If your not-for-profit organization operates on a calendar-year tax basis, the deadline for filing your year-end Form 990 (Form 990 EZ for certain small organizations) is May 15. Besides filing on time, you must ensure the information provided on your form is accurate. Pay particular attention to the following eight issues that commonly trip up nonprofits:
- Unrelated business income tax (UBIT).If your not-for-profit regularly engages in activities that generate profits, for example, sales of books or apparel, it may be on the hook for UBIT. The IRS has issued comprehensive regulations interpreting when UBIT applies. For an activity to be related to your tax-exempt purpose, it must have a causal relationship and “contribute importantly” to your nonprofit’s objective. Since UBIT is common, it’s not an automatic audit trigger. However, if this income represents more than, say, 20% of the organization’s overall revenue, you’re likely to be asking for trouble.
- Excessive compensation. Form 990 lists your organization’s highest-compensated employees (HCEs). If compensation is treated as being “unreasonable” based on the circumstances, it could lead to inquiries. Furthermore, the Tax Cuts and Jobs Act (TCJA) imposes a substantial excise tax if more than $1 million in remuneration — such as wages, bonuses and nonqualified deferred compensation amounts — is paid to a “covered employee.” This group includes your organization’s five HCEs for the applicable tax year. The current 21% tax rate established by the TCJA applies to the portion of compensation above the $1 million mark.
- Fundraising activities. Your not-for-profit must report its income from fundraising activities, as well as its expenses, on Schedule G of Form 990. The IRS is on the lookout for events that produce a relatively small amount of income compared with claimed expenses. In such situations, make sure you have proof to withstand any potential challenge.
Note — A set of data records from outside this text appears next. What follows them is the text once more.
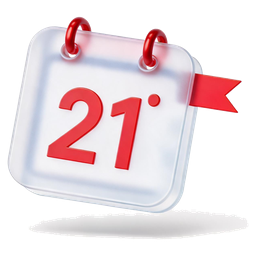
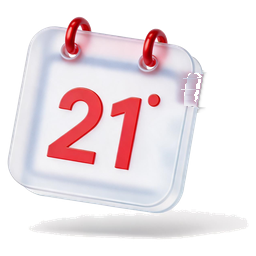
feat: UI优化 - 日历图标去除红旗、放大功能图标、动态日期、活动改名
- 去除日历图标右侧红色旗标
- 日历/活动/抽奖/库存/钱包图标放大
- 日历日期改为动态显示(YYYY/MM格式)，午夜自动更新
- 活动Tab '升级' 改为 '置换'

Changed region(s): [[0.7188, 0.2812, 0.9375, 0.4375]]

diff --git a/jichao-art-source/src/views/Home.vue b/jichao-art-source/src/views/Home.vue
@@ -24,6 +24,25 @@ const now = ref(Date.now())
 let saleTimer = null
 const STATUS_TEXT = { countdown: '距发售', selling: '发售中', soldout: '已售罄' }
 
+// 首发日历：动态日期，午夜自动更新
+const today = ref(new Date())
+const calendarDay = computed(() => today.value.getDate())
+const calendarYm  = computed(() => {
+  const y = today.value.getFullYear()
+  const m = String(today.value.getMonth() + 1).padStart(2, '0')
+  return `${y}/${m}`
+})
+let midnightTimer = null
+function scheduleMidnightUpdate() {
+  const now = new Date()
+  const next = new Date(now.getFullYear(), now.getMonth(), now.getDate() + 1, 0, 0, 1)
+  const ms = next - now
+  midnightTimer = setTimeout(() => {
+    today.value = new Date()
+    scheduleMidnightUpdate()
+  }, ms)
+}
+
 const featuredWithStatus = computed(() => {
   now.value  // touch for reactivity
   return store.featured.map(item => ({
@@ -127,8 +146,9 @@ onMounted(() => {
   if (Math.round(pos.value) >= n) pos.value = 0
   startAuto()
   saleTimer = setInterval(() => { now.value = Date.now() }, 1000)
+  scheduleMidnightUpdate()
 })
-onUnmounted(() => { stopAuto(); if (saleTimer) clearInterval(saleTimer) })
+onUnmounted(() => { stopAuto(); if (saleTimer) clearInterval(saleTimer); if (midnightTimer) clearTimeout(midnightTimer) })
 
 const notices = [
   "司南艺术·全域'生态星推官'共建招募，共创价值！",
@@ -221,8 +241,8 @@ function onSign() {
           <img v-if="calendarIcon?.type === 'image'" :src="calendarIcon.image" class="grid-main__cal-icon" alt="" draggable="false" @contextmenu.prevent />
           <AppIcon v-else-if="calendarIcon?.type === 'svg'" :name="calendarIcon.icon" :size="44" color="#C00000" class="grid-main__cal-icon" />
           <div class="grid-main__date">
-            <strong>21</strong>
-            <span>2024.11.11</span>
+            <strong>{{ calendarDay }}</strong>
+            <span>{{ calendarYm }}</span>
           </div>
         </div>
         <AppButton size="small" @click.stop="goCalendar">去看看</AppButton>
@@ -433,11 +453,11 @@ function onSign() {
     &__title { font-size: 15px; font-weight: 700; color: $color-text-primary; }
     &__sub { display: block; font-size: 11px; color: $color-text-tertiary; margin-top: 4px; }
     &__cal { display: flex; align-items: center; gap: 8px; }
-    // 图标视觉放大到 58px，负边距抵消增量，卡片高度不变
-    &__cal-icon { width: 58px; height: 58px; margin: -7px 0; flex: none; object-fit: contain; -webkit-user-drag: none; -webkit-touch-callout: none; user-select: none; pointer-events: none; }
-    &__date { display: flex; flex-direction: column; line-height: 1.1;
-      strong { font-size: 22px; color: $color-primary; font-family: $font-price; }
-      span { font-size: 11px; color: $color-text-tertiary; }
+    // 图标视觉放大到 66px，负边距抵消增量，卡片高度不变
+    &__cal-icon { width: 66px; height: 66px; margin: -11px 0; flex: none; object-fit: contain; -webkit-user-drag: none; -webkit-touch-callout: none; user-select: none; pointer-events: none; }
+    &__date { display: flex; flex-direction: column; align-items: center; line-height: 1.1; margin-left: 6px;
+      strong { font-size: 26px; color: $color-primary; font-family: $font-price; }
+      span { font-size: 13px; color: $color-text-tertiary; }
     }
     :deep(.app-btn) { margin-top: auto; }
   }
@@ -451,8 +471,8 @@ function onSign() {
     &__tag {
       width: 40px; height: 40px; border-radius: 8px; background: transparent; flex: none; overflow: visible;
       display: flex; align-items: center; justify-content: center;
-      // 图标视觉放大到 48px，超出 40px 容器但不影响卡片高度
-      img { width: 48px; height: 48px; object-fit: contain; -webkit-user-drag: none; -webkit-touch-callout: none; user-select: none; pointer-events: none; }
+      // 图标视觉放大到 56px，超出 40px 容器但不影响卡片高度
+      img { width: 56px; height: 56px; object-fit: contain; -webkit-user-drag: none; -webkit-touch-callout: none; user-select: none; pointer-events: none; }
     }
     &__sub { font-size: 11px; color: $color-text-tertiary; }
   }

diff --git a/jichao-art-source/src/views/User.vue b/jichao-art-source/src/views/User.vue
@@ -135,7 +135,7 @@ function logout() {
 .asset-card {
   flex: 1; background: $color-card; border-radius: $radius-lg; padding: 10px;
   display: flex; align-items: center; gap: 12px; cursor: pointer;
-  &__icon { width: 40px; height: 40px; flex: none; object-fit: contain; -webkit-user-drag: none; -webkit-touch-callout: none; user-select: none; pointer-events: none; }
+  &__icon { width: 48px; height: 48px; flex: none; object-fit: contain; margin: -4px 0; -webkit-user-drag: none; -webkit-touch-callout: none; user-select: none; pointer-events: none; }
   &__text { display: flex; flex-direction: column; gap: 4px; }
   &__title { font-size: 15px; font-weight: 600; color: $color-text-primary; }
   &__sub { font-size: 12px; color: $color-text-tertiary; }

diff --git a/jichao-art-source/src/views/Activity.vue b/jichao-art-source/src/views/Activity.vue
@@ -10,7 +10,7 @@ const router = useRouter()
 const activityStore = useActivityStore()
 const { synthesisActivities } = storeToRefs(activityStore)
 
-const tabs = ['活动', '升级']
+const tabs = ['活动', '置换']
 const active = ref('活动')
 
 function goSynthesis(id) {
- Political activities. In the current political environment, it can be difficult for nonprofits to walk a fine line between advocacy and campaigning. If your organization is exempt under Section 501(c)(3) of the tax code, it’s strictly prohibited from engaging in direct political activity, including candidate endorsements. A 501(c)(3) organization can lose its tax exemption if a substantial part of its activities involves attempts to influence legislation. Section 501(c)(4) (social welfare) organizations, on the other hand, may participate in some political campaigning, so long as the work isn’t the organization’s primary activity.
- Excess benefit transactions. An excess benefit transaction is where a financial benefit is provided by a tax-exempt organization — either directly or indirectly — to, or for the use of, a “disqualified” person in excess of the value received by the organization. For these purposes, a “disqualified” person is someone who has been in a position to exercise substantial influence over the organization’s affairs during the last five years. This prohibition prevents, for example, an officer from pocketing money above a reasonable compensation for his or her services. Not surprisingly, paying an excess benefit is a red flag for IRS computers, so you should avoid this in most situations.
- Foreign activities. Nonprofits are permitted to operate outside the United States without penalty. But your organization is required to answer questions on Form 990 relating to foreign bank accounts, activities in foreign countries and grants by foreign entities. The IRS will likely ratchet up its scrutiny if it finds inconsistencies or evidence of activities that don’t measure up to U.S. standards. Professional advice in this area is an absolute must.
- Diversion of assets. The IRS asks on Form 990s whether there has been any “diversion” of assets during the past year. Essentially, “diversion” means that funds have been misappropriated for personal reasons. If you answer “yes,” to this question, provide a detailed explanation of the event and its resolution. However, don’t be surprised if a “yes” answer leads to an audit, even if you’ve provided a plausible explanation. If you fail to attach an explanation, your audit exposure increases exponentially. Nevertheless, answer the question truthfully.
- Loans to disqualified persons. Generally, loans from a tax-exempt organization to a disqualified person are prohibited on the state level. Form 990 asks if your nonprofit has made such loans. In the event your nonprofit has made a prohibited loan, your Form 990 should reflect a declining balance. Otherwise, it may look as though the loan isn’t being paid off in time — a certain red flag for the IRS.
Although accuracy in all of your organization’s IRS filings is critical, you’ll be relieved to hear that nonprofit audits are rare. But you don’t want to raise suspicions either. Before you file Form 990, meet with your professional tax advisor to assess any risks and resolve any open issues.
Michael Cecere, CPA, MST is a Gray, Gray & Gray partner and chair of the firm’s Non Profit Practice Group. He can be contacted by telephone at (781) 407-0300 or via email at: firstname.lastname@example.org.